"Champagne with sushi. It’s insane, and worth every penny. If you’re paying 10 bucks for a centimeter and a half of perfect raw fish, what’s unreasonable making sure the beverage accompanying it is as fine? And if some of the rolls you tend toward have a core of deep fried soft-shell crab or whatnot, nothing goes better with deep fry than bubbles. (That said, many sushi restaurants won’t have a selection of Champagne on hand, and that’s OK—if there’s a Spanish Cava available, go for it.)"—Chris Horn, Purple Cafe (Seattle)
Riesling or Scheurebe
"Dry Rieslings are great with sushi. Or Scheurebe Trocken, which as beautiful aromatics and a crisp dry finish. I recommend Pfeffingen Scheurebe Trocken, Pfalz 2010."—Amy Goldberger, Fifth Floor (San Francisco)
New-School or Old-School?
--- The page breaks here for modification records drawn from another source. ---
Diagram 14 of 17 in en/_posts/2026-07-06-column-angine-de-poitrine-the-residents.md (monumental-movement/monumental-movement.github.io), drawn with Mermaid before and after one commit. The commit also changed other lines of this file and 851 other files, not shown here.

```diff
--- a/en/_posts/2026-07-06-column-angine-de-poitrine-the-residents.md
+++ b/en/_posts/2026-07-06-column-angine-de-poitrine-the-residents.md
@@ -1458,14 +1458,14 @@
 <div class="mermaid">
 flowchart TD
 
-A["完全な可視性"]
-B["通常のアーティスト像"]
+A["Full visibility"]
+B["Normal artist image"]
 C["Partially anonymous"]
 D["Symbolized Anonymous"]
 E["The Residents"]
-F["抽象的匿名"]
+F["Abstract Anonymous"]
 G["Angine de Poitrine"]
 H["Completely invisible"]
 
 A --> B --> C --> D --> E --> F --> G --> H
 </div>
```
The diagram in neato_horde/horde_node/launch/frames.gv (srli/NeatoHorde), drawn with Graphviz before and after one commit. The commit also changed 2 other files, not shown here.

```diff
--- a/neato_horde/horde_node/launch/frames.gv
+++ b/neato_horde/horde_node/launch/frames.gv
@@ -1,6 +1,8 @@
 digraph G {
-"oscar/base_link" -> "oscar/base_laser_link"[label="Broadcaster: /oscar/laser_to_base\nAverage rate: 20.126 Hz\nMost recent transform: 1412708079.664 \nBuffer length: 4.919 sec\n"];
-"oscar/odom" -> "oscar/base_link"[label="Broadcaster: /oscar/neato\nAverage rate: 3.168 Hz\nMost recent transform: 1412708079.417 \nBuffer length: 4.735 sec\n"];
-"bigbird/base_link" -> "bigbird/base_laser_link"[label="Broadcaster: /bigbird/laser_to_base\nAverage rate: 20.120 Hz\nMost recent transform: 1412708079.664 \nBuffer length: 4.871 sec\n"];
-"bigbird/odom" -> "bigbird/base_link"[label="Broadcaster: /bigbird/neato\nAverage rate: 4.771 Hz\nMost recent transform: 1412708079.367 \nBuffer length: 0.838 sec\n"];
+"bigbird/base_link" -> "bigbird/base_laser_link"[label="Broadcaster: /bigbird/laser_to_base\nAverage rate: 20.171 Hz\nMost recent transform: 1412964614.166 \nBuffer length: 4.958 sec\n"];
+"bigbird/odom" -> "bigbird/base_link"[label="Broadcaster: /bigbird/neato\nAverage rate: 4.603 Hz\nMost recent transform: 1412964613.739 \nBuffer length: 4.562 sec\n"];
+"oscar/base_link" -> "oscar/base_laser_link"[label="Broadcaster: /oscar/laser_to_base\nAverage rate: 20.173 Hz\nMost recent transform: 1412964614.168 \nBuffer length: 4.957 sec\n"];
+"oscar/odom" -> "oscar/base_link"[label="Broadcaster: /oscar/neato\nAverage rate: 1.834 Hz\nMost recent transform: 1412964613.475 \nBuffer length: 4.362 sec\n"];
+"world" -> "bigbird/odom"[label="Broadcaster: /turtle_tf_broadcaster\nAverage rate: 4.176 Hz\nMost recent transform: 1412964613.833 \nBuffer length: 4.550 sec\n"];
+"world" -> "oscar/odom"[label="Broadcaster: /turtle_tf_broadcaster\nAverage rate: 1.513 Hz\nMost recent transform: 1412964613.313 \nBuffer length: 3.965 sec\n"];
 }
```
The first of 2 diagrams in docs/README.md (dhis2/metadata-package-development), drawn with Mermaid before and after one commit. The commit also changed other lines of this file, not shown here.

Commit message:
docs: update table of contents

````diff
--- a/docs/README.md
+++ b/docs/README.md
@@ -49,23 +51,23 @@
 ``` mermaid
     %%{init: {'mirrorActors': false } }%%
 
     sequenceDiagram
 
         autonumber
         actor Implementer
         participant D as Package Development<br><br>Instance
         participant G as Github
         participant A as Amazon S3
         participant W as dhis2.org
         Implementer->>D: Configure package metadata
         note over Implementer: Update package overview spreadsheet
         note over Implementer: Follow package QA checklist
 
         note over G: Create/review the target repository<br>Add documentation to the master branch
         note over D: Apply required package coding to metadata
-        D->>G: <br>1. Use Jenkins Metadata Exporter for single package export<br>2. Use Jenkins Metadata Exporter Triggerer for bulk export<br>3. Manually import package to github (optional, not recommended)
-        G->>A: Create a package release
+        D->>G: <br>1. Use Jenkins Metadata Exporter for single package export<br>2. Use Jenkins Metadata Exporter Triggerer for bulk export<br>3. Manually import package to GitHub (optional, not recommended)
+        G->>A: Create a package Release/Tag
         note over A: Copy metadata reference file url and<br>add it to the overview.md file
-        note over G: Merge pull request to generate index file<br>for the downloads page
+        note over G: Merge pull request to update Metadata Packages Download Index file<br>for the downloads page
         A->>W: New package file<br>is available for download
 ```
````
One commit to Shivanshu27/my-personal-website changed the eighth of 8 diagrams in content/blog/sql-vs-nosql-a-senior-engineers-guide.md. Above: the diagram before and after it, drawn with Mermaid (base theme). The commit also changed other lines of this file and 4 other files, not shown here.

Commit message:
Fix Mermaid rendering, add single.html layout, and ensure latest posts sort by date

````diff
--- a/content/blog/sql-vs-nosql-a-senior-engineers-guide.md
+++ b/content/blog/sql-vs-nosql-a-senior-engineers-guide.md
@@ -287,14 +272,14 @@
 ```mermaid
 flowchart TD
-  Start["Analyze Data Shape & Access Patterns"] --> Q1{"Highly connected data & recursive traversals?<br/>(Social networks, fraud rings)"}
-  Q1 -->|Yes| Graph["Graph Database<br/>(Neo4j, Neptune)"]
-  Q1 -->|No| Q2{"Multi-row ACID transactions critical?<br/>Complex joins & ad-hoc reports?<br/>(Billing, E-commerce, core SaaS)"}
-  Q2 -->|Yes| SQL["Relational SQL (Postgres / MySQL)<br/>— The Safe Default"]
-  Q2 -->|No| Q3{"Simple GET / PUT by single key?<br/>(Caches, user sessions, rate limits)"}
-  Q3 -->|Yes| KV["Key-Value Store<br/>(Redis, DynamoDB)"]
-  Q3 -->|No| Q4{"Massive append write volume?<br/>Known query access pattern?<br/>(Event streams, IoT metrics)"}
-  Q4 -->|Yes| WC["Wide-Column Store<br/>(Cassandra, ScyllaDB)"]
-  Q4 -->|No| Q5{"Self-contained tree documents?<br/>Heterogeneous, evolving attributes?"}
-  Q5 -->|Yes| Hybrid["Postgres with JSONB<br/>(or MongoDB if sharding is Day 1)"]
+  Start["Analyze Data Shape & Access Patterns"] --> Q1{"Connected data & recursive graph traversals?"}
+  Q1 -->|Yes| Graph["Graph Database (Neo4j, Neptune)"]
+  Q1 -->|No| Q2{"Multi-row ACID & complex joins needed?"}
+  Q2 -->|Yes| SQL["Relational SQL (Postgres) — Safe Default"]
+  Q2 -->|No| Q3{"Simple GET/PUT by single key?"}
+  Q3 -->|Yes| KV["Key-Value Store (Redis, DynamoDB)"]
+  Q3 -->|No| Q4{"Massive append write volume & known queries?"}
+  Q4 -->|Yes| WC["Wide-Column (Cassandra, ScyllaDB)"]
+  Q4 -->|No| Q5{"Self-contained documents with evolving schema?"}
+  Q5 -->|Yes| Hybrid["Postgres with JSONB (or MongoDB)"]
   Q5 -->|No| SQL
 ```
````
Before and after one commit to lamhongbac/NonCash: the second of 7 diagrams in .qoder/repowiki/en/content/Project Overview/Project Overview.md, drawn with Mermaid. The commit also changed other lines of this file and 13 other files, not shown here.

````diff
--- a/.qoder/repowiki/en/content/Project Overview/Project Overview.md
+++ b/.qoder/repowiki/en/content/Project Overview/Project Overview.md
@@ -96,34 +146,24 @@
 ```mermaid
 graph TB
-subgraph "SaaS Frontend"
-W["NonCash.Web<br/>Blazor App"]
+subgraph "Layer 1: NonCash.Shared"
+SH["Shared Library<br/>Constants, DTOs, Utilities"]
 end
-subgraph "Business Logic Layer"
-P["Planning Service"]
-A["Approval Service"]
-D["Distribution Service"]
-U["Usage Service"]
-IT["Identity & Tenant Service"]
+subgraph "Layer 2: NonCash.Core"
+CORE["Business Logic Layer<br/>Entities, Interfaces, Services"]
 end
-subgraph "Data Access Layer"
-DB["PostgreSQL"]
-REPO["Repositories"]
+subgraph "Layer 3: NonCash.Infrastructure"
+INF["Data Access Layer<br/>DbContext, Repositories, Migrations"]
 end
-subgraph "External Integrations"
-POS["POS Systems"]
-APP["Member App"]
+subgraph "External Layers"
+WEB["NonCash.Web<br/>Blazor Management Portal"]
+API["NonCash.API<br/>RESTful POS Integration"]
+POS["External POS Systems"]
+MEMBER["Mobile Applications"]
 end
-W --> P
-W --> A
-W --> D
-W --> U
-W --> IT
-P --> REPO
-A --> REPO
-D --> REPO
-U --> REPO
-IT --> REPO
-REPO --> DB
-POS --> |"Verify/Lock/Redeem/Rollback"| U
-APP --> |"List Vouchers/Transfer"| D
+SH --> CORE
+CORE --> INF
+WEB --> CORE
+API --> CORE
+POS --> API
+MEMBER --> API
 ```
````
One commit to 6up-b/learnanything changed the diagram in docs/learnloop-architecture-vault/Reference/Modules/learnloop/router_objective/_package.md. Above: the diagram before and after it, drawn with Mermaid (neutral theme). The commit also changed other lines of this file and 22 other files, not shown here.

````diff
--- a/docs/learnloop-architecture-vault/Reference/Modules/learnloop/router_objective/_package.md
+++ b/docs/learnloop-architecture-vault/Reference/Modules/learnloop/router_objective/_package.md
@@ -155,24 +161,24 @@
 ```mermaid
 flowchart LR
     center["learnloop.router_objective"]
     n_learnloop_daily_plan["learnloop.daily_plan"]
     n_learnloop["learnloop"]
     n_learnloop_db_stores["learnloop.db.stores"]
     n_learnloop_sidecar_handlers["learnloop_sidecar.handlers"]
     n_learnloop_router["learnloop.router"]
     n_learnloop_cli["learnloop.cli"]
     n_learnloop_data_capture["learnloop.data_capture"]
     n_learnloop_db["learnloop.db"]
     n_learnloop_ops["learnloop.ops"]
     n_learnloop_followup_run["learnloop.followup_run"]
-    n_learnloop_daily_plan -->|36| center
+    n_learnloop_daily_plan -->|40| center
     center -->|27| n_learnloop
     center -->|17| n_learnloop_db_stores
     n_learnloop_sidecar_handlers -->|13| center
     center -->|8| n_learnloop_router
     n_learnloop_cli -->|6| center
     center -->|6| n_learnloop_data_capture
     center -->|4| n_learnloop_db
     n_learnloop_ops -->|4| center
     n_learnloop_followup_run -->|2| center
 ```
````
"On one hand we have the more traditional style of sashimi and nigiri: subtle, simple, quality-driven, delicate. In this case you generally want to choose something that “speaks softly, but has a lot of great things to say” (Try Delille “Chaleur Estate” white blend from Washington or Domaine Trimbach Riesling from Alsace, France.) On the other hand, you have the more contemporary sushi roll; experimental, fun. There’s not really any rule here, so pick something different and play around. Maybe something that’s vibrant and playful, with out being overbearing. I like Hou Hou Sparkling Sake and Louis Jadot Beaujolais Villages from France."—Lee Spires, Aqua by El Gaucho (Seattle)